Cwichelm (DNB00)

CWICHELM (d. 636), king of the West Saxons, eldest son of Cynegils [q. v.], was associated with his father in the kingship in 614, and with him inflicted a severe defeat on the Britons at Beandûn, probably Bampton in Oxfordshire, slaying two thousand and sixty-five of the enemy (A.-S. Chron. sub an. 614). Fearful of the rapidly growing power of Eadwine, king of Northumbria, and conscious probably that he was about to attack the West-Saxon kingdom [see Cynegils], Cwichelm in 626 sent an assassin named Eumer to slay him. Eumer found Eadwine holding his Easter-court near the Derwent, and obtained an audience by feigning to bring a message from his master; he attacked the king with a poisoned dagger, and would have slain him had not the faithful thegn Lilla sacrificed his own life for the king (Bæda, H. E. ii. 9). Cwichelm shared the defeat inflicted on his father by Eadwine. He assisted him in his victorious war against the East Saxons, and in the fierce and undecided battle with the Mercian king Penda at Cirencester. In 636, the year after his father had received christianity, he too was baptised by Birinus at Dorchester in Oxfordshire. He died before the end of the year, leaving a son Cuthred [see Cenwealh]. Cwichelm's memory is preserved by Cwichelmshloewe (Scutchamfly), a mound covered with a clump of trees in the midst of the Berkshire hills, about midway between Wallingford and Ashbury.
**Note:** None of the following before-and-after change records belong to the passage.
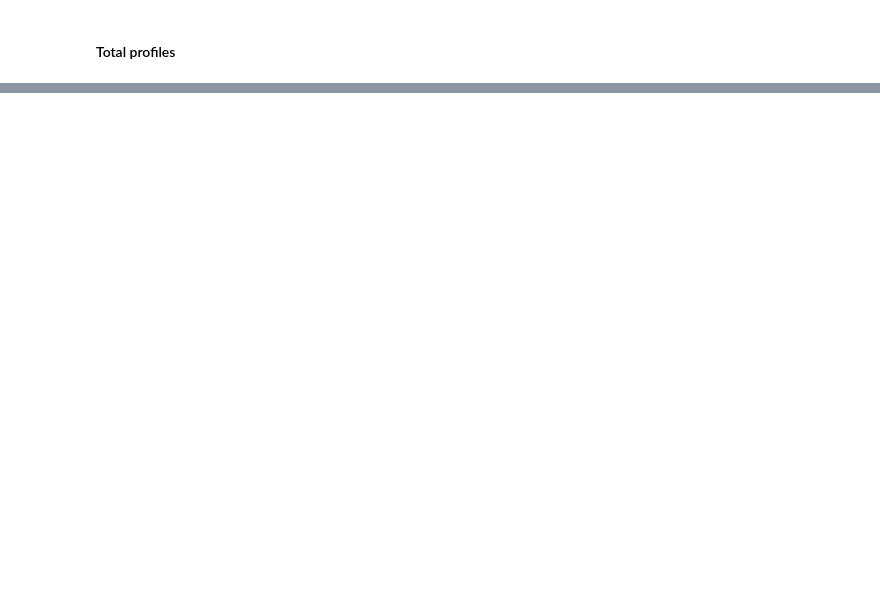
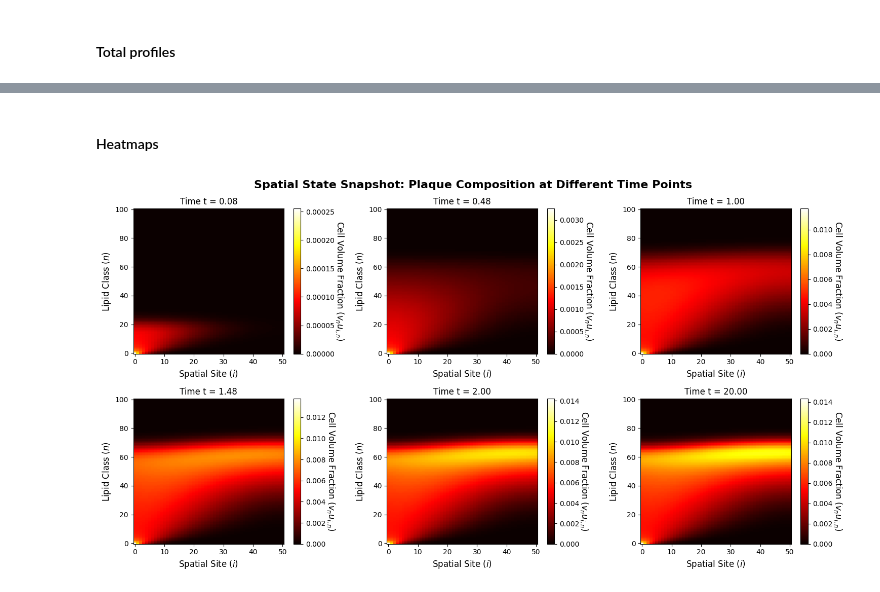
Before and after one commit to eleonoraagostinelli/VolumeFilling-Multiscale-Model, a Jupyter notebook: Discrete-SpaceStructure-Solver.ipynb, the cells around one changed output, grey strips where cells are left out. Cells and saved outputs as stored; diff of their text form; code cells hidden in the pictures; blank space fills up the shorter version.

```diff
--- a/Discrete-SpaceStructure-Solver.ipynb
+++ b/Discrete-SpaceStructure-Solver.ipynb
@@ -537,0 +504,46 @@ plt.show()
+# %% [markdown]
+#### Heatmaps
+# %%
+# Plot the heatmap of the local macrophage volume fraction at different time points
+time_points = [0.1, 0.5, 1.0, 1.5, 2.0, t_final]
+
+num_plots = len(time_points)
+ncols = min(3, num_plots)
+nrows = math.ceil(num_plots / ncols)
+
+# Create the grid with a dynamic figsize
+fig, axes = plt.subplots(nrows=nrows, ncols=ncols, figsize=(5 * ncols, 4 * nrows))
+
+# Flatten axes to 1D array for easy looping
+if num_plots == 1:
+    axes = [axes]
+else:
+    axes = axes.flatten()
+
+for plot_idx, time in enumerate(time_points):
+    ax = axes[plot_idx]
+    idx = np.argmin(np.abs(sol.t - time))
+    actual_t = sol.t[idx]
+
+    mesh = ax.pcolormesh(model.i_array, model.n_array, (U[idx, :, :] * model.v).T,
+                     cmap='hot', shading='auto') # hot, OrRd, Reds
+
+    # Add the Colorbar so we can read the values
+    cbar = fig.colorbar(mesh, ax=ax)
+    cbar.set_label("Cell Volume Fraction ($v_n u_{i,n}$)", rotation=270, labelpad=15, fontsize=12)
+
+    # Format the Plot
+    ax.set_title(f"Time t = {actual_t:.2f}")
+    ax.set_xlabel("Spatial Site ($i$)", fontsize=12)
+    ax.set_ylabel("Lipid Class ($n$)", fontsize=12)
+
+# Hide any unused empty subplots at the end of the grid
+for empty_idx in range(num_plots, len(axes)):
+    axes[empty_idx].set_visible(False)
+
+# Add title and automatically adjust layout
+fig.suptitle("Spatial State Snapshot: Plaque Composition at Different Time Points", fontsize=16, fontweight='bold')
+plt.tight_layout()
+plt.show()
+# %% [output]
+[figure, added]
```
Also changed, not shown: parts of 15 cells of this notebook.
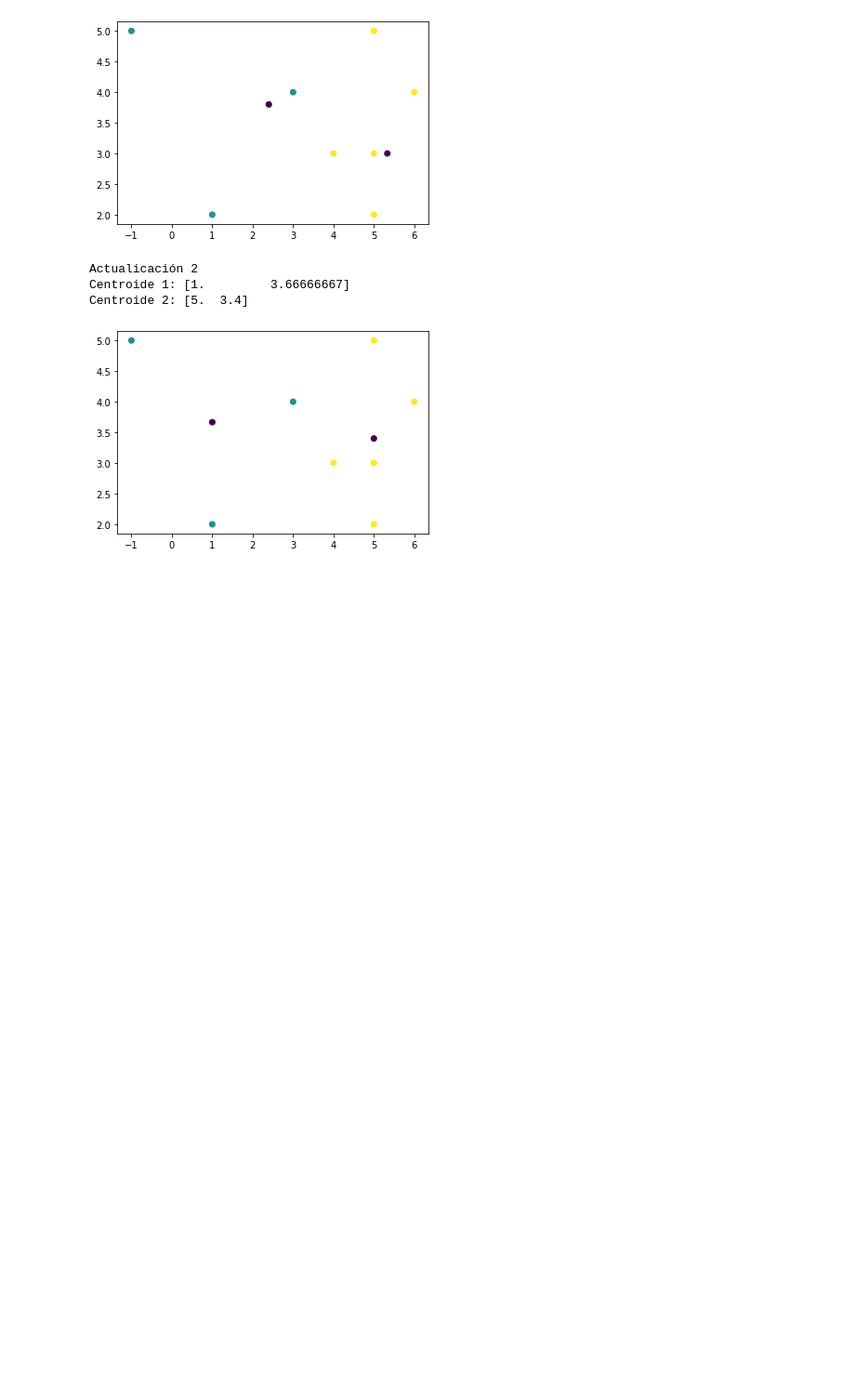
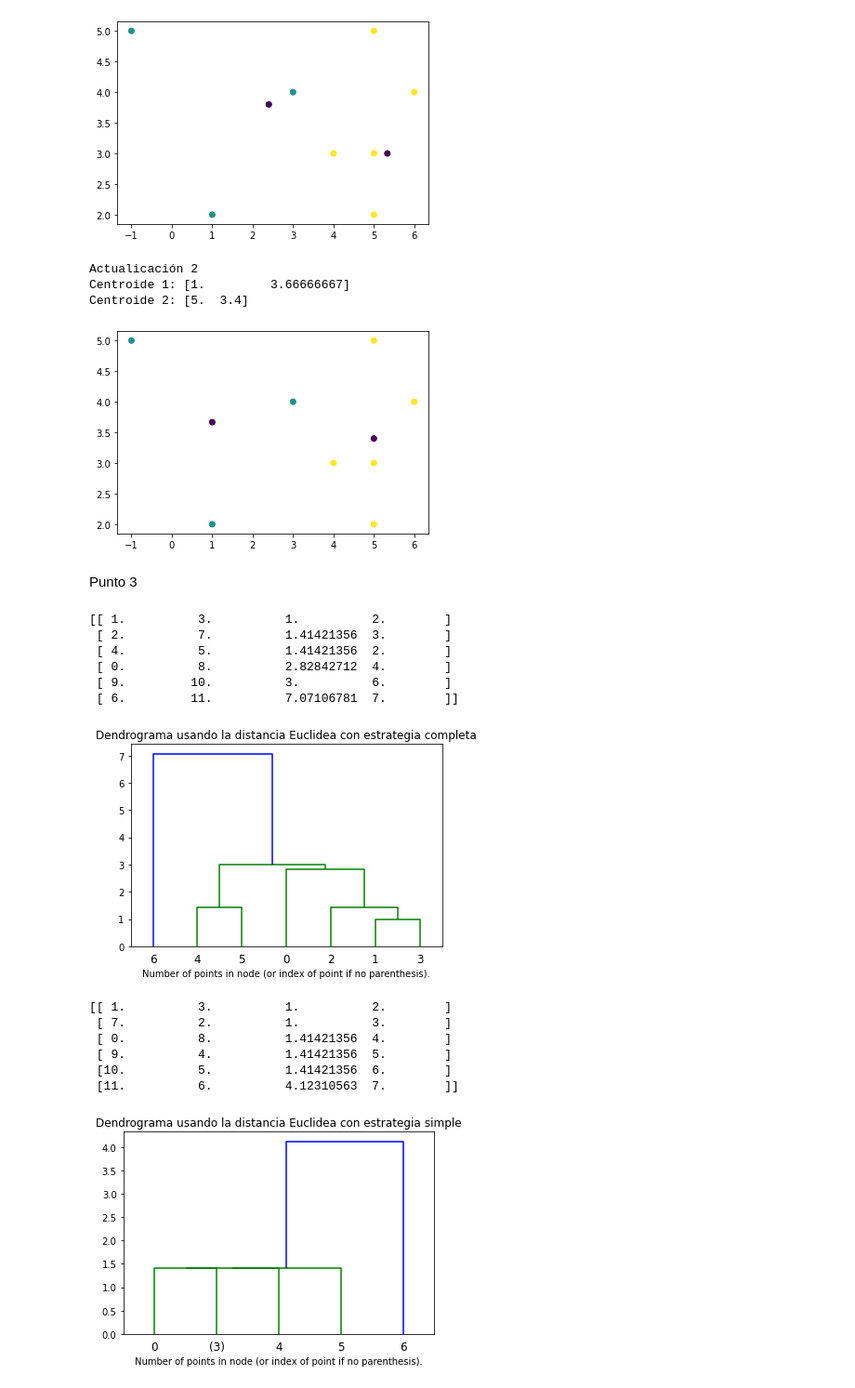
Before and after one commit to johnreyes96/artificial-intelligence, a Jupyter notebook: src/main/python/workshops/WorkshopSolutionTwo.ipynb, the cells around one changed output. Shown: that part at 93% size. Drawn from its saved outputs; the diff is of its cells as text; code cells hidden in the pictures; blank space fills up the shorter version.

Commit message:
add solution third point

```diff
--- a/src/main/python/workshops/WorkshopSolutionTwo.ipynb
+++ b/src/main/python/workshops/WorkshopSolutionTwo.ipynb
@@ -63,3 +63,66 @@ Actualicación 2
 Centroide 1: [1.         3.66666667]
 Centroide 2: [5.  3.4]
 [figure]
+# %% [markdown]
+Punto 3
+# %%
+import numpy as np
+
+from matplotlib import pyplot as plt
+from scipy.cluster.hierarchy import dendrogram
+from sklearn.cluster import AgglomerativeClustering
+
+def plot_dendrogram(model, **kwargs):
+
+    counts = np.zeros(model.children_.shape[0])
+    n_samples = len(model.labels_)
+    for i, merge in enumerate(model.children_):
+        current_count = 0
+        for child_idx in merge:
+            if child_idx < n_samples:
+                current_count += 1
+            else:
+                current_count += counts[child_idx - n_samples]
+        counts[i] = current_count
+
+    linkage_matrix = np.column_stack(
+        [model.children_, model.distances_, counts]
+    ).astype(float)
+    print(linkage_matrix)
+
+    dendrogram(linkage_matrix, **kwargs)
+
+
+X = np.array([[1, 2], [3, 4], [4, 3], [5, 2], [5, 3], [6, 4], [5, 5], [-1, 5]])
+modelComplete = AgglomerativeClustering(distance_threshold = 0, n_clusters = None, linkage = "complete")
+modelSingle = AgglomerativeClustering(distance_threshold = 0, n_clusters = None, linkage = "single")
+
+modelComplete = modelComplete.fit(X[1:8,0:2])
+modelSingle = modelSingle.fit(X[1:8,0:2])
+
+plt.title("Dendrograma usando la distancia Euclidea con estrategia completa")
+plot_dendrogram(modelComplete, truncate_mode = "level", p = 3)
+plt.xlabel("Number of points in node (or index of point if no parenthesis).")
+plt.show()
+
+print("\n")
+
+plt.title("Dendrograma usando la distancia Euclidea con estrategia simple")
+plot_dendrogram(modelSingle, truncate_mode = "level", p = 3)
+plt.xlabel("Number of points in node (or index of point if no parenthesis).")
+plt.show()
+# %% [output]
+[[ 1.          3.          1.          2.        ]
+ [ 2.          7.          1.41421356  3.        ]
+ [ 4.          5.          1.41421356  2.        ]
+ [ 0.          8.          2.82842712  4.        ]
+ [ 9.         10.          3.          6.        ]
+ [ 6.         11.          7.07106781  7.        ]]
+[figure, added]
+[[ 1.          3.          1.          2.        ]
+ [ 7.          2.          1.          3.        ]
+ [ 0.          8.          1.41421356  4.        ]
+ [ 9.          4.          1.41421356  5.        ]
+ [10.          5.          1.41421356  6.        ]
+ [11.          6.          4.12310563  7.        ]]
+[figure, added]
```
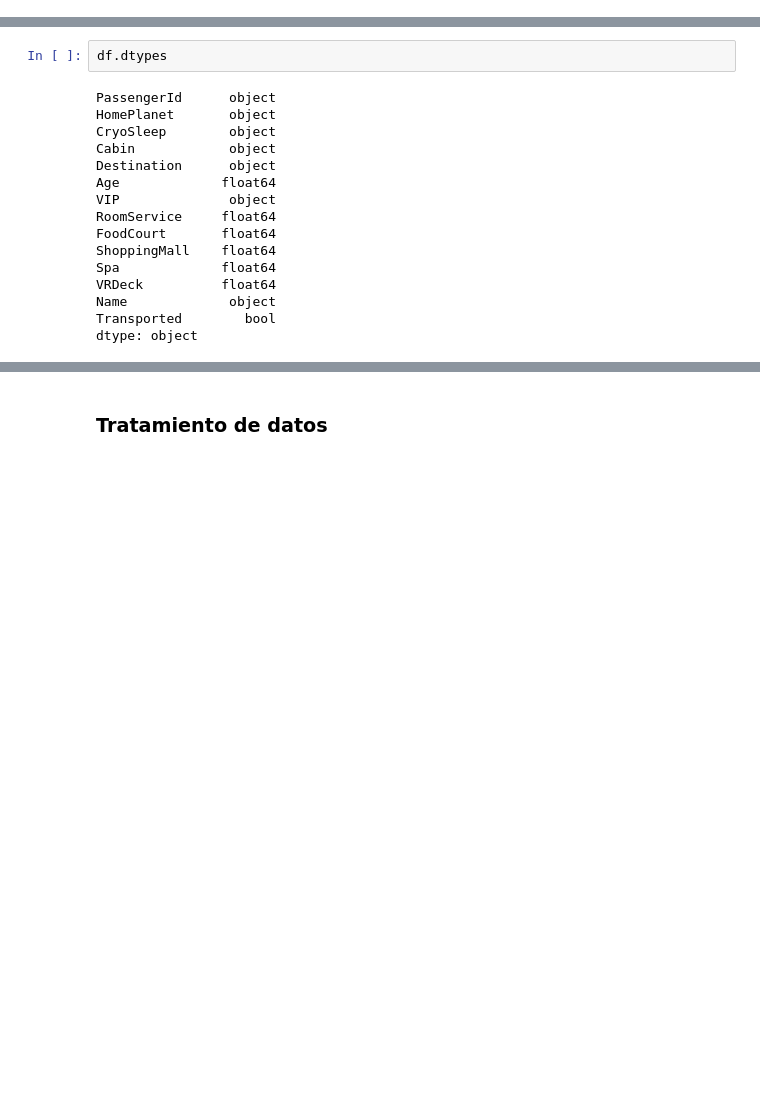
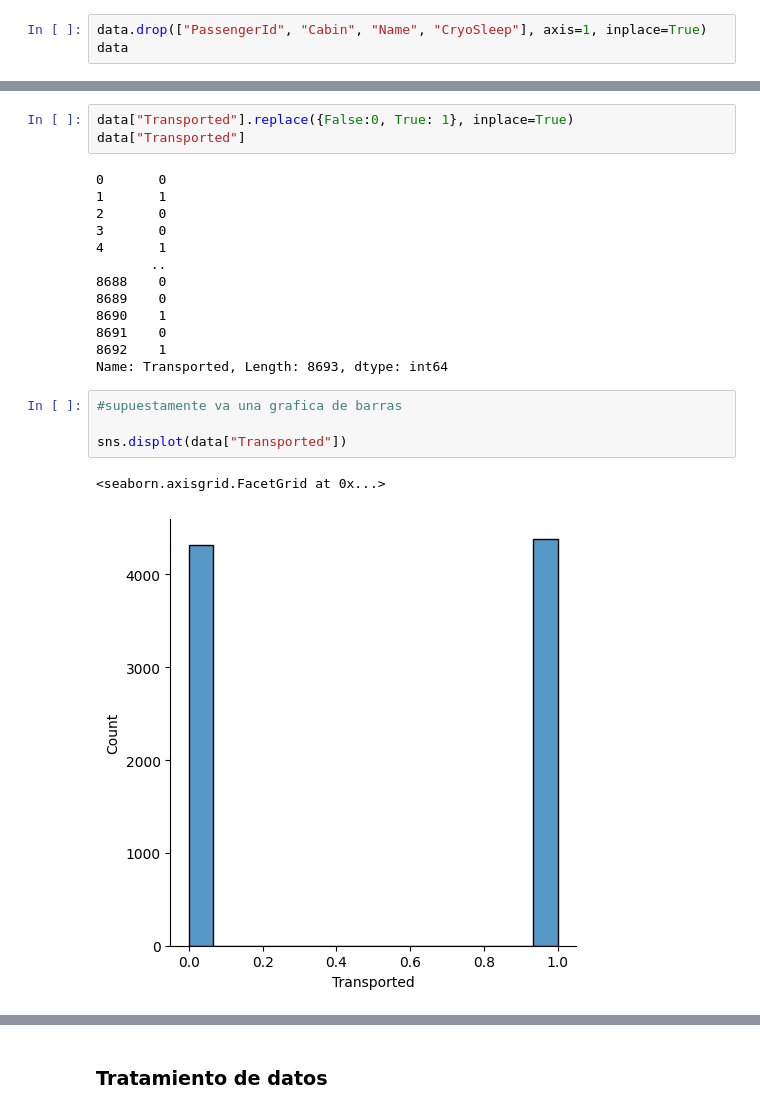
Before and after one commit to Fezacode92/Spaceship-Titanic, a Jupyter notebook: Spaceship_Titanic.ipynb, the cells around one changed output, grey strips where cells are left out. Drawn from its saved outputs; the diff is of its cells as text; blank space fills up the shorter version.

```diff
--- a/Spaceship_Titanic.ipynb
+++ b/Spaceship_Titanic.ipynb
@@ -19,0 +88,3 @@ df.head()
+# %%
+data.drop(["PassengerId", "Cabin", "Name", "CryoSleep"], axis=1, inplace=True)
+data
@@ -20,19 +105,24 @@ df.head()
 # %%
-df.dtypes
+data["Transported"].replace({False:0, True: 1}, inplace=True)
+data["Transported"]
 # %% [output]
-PassengerId      object
-HomePlanet       object
-CryoSleep        object
-Cabin            object
-Destination      object
-Age             float64
-VIP              object
-RoomService     float64
-FoodCourt       float64
-ShoppingMall    float64
-Spa             float64
-VRDeck          float64
-Name             object
-Transported        bool
-dtype: object
+0       0
+1       1
+2       0
+3       0
+4       1
+       ..
+8688    0
+8689    0
+8690    1
+8691    0
+8692    1
+Name: Transported, Length: 8693, dtype: int64
+# %%
+#supuestamente va una grafica de barras
+
+sns.displot(data["Transported"])
+# %% [output]
+<seaborn.axisgrid.FacetGrid at 0x...>
+[figure, added]
 # %%
```
Also changed, not shown: parts of 49 cells of this notebook.
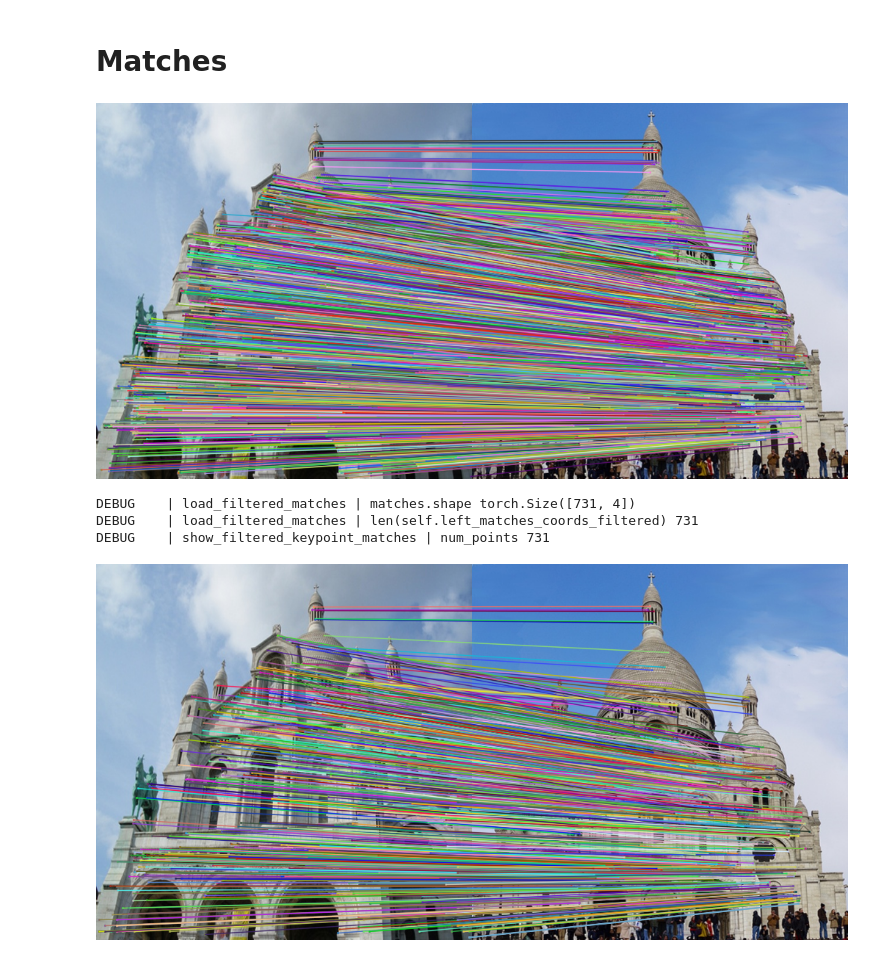
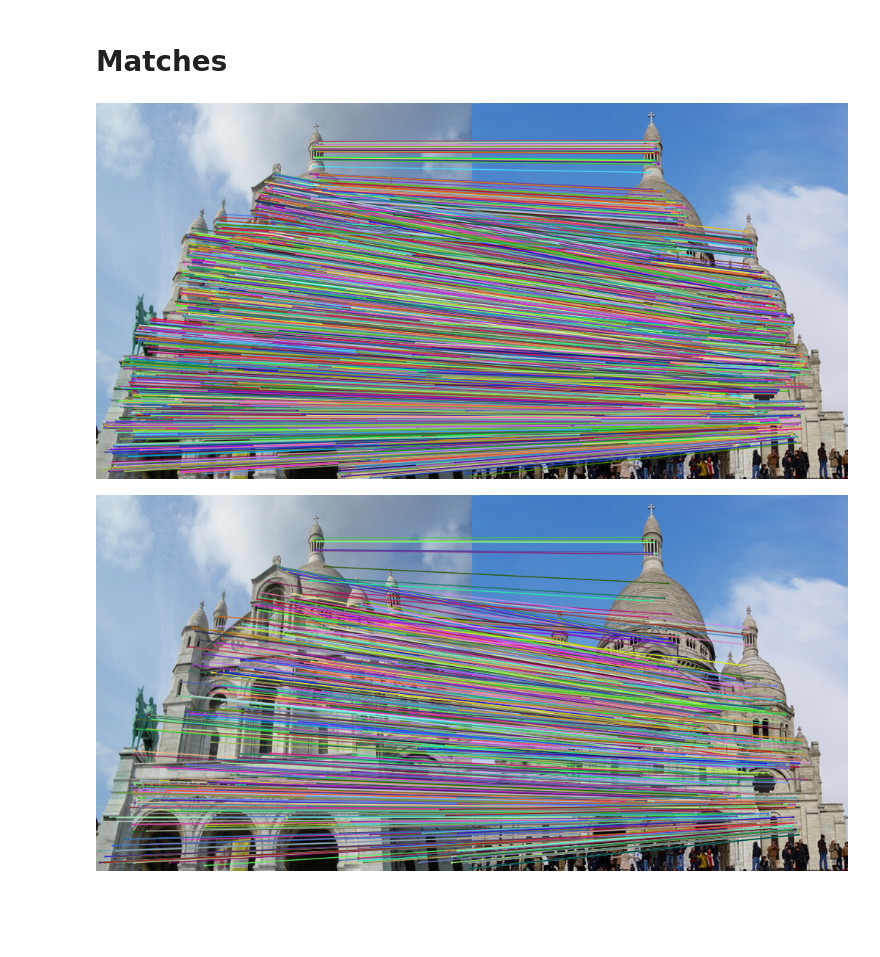
Before and after one commit to pranav-ap/keypoint_dataset_pipeline, a Jupyter notebook: playground.ipynb, the cells around one changed output. Cells and saved outputs as stored; diff of their text form; code cells hidden in the pictures; blank space fills up the shorter version.

```diff
--- a/playground.ipynb
+++ b/playground.ipynb
@@ -17,13 +21,10 @@ Painter.show_keypoints(name)
 name_a = 'sacre_coeur_A.jpg'
 name_b = 'sacre_coeur_B.jpg'
 # %%
-Painter.show_keypoint_matches(name_a, name_b, num_points=None)
+Painter.show_matches(name_a, name_b, num_points=None)
 # %% [output]
-[figure, old version]
+[figure, new version]
 # %%
-Painter.show_filtered_keypoint_matches(name_a, name_b, num_points=None)
+Painter.show_filtered_matches(name_a, name_b, num_points=None)
 # %% [output]
-DEBUG    | load_filtered_matches | matches.shape torch.Size([731, 4])
-DEBUG    | load_filtered_matches | len(self.left_matches_coords_filtered) 731
-DEBUG    | show_filtered_keypoint_matches | num_points 731
-[figure, old version]
+[figure, new version]
```
Also changed, not shown: parts of 2 cells of this notebook, 10 other files.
[Bæda's Hist. Eccl. (Eng. Hist. Soc.); Anglo-Saxon Chron. (Rolls Ser.); Florence of Worcester (Eng. Hist. Soc.); Henry of Huntingdon (Mon. Hist. Brit.); Parker's Early History of Oxford (Oxford Hist. Soc.).]

W. H.